## TASK INSTRUCTIONS:
Return every line of the data that contains the string "where".

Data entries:
[Start of section]

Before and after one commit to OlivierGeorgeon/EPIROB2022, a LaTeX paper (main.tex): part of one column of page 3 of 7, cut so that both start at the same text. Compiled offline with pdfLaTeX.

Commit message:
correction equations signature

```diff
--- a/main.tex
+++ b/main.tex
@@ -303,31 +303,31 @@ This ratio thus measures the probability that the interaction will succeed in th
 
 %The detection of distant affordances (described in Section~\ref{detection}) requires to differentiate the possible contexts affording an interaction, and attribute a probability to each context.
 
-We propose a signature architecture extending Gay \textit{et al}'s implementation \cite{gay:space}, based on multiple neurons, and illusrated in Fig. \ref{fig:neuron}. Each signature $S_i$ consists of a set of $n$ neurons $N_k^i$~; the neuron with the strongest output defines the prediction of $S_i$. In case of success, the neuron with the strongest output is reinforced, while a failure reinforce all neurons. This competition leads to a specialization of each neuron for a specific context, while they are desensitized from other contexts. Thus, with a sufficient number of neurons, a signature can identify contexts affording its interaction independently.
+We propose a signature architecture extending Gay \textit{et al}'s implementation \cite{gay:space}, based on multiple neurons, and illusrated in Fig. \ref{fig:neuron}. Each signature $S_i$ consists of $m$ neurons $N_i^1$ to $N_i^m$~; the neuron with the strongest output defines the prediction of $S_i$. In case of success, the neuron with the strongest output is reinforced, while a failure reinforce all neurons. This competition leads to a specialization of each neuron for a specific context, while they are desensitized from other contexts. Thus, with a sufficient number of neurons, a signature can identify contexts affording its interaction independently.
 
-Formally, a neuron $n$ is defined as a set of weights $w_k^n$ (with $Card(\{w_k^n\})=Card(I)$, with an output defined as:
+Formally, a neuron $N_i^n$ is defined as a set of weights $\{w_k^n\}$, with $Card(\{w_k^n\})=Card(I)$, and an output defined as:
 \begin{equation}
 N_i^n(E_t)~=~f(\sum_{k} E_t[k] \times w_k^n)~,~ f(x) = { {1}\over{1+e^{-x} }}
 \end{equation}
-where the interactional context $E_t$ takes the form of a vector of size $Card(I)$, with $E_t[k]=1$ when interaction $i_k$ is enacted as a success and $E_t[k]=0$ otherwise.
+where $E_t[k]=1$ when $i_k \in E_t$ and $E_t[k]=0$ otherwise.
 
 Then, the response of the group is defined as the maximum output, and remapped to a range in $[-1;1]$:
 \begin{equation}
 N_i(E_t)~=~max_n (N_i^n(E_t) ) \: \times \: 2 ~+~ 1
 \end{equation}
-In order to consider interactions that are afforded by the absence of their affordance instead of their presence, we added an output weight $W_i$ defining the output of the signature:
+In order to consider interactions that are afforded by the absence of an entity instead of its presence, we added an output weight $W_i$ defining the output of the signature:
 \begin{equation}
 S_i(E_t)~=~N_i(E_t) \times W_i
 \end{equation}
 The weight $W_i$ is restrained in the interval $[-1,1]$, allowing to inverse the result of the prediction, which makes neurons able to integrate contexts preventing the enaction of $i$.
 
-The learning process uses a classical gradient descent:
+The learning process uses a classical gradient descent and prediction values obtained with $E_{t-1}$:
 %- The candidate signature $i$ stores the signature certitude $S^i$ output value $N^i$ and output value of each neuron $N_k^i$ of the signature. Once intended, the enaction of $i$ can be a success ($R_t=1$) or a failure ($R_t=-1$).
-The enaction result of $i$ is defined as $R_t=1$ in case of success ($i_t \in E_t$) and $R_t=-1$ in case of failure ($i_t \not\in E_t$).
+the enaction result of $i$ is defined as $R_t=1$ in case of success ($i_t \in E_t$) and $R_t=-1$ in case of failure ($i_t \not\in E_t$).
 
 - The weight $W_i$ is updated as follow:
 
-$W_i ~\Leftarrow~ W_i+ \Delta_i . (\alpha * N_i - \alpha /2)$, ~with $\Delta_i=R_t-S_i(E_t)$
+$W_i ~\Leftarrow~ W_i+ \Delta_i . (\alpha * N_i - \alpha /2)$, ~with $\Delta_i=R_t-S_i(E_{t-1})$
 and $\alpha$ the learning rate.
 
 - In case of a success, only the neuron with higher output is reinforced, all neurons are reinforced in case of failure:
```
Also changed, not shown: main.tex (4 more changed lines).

[End of section]

## REPLY TO THE TASK:
-where the interactional context $E_t$ takes the form of a vector of size $Card(I)$, with $E_t[k]=1$ when interaction $i_k$ is enacted as a success and $E_t[k]=0$ otherwise.
+where $E_t[k]=1$ when $i_k \in E_t$ and $E_t[k]=0$ otherwise.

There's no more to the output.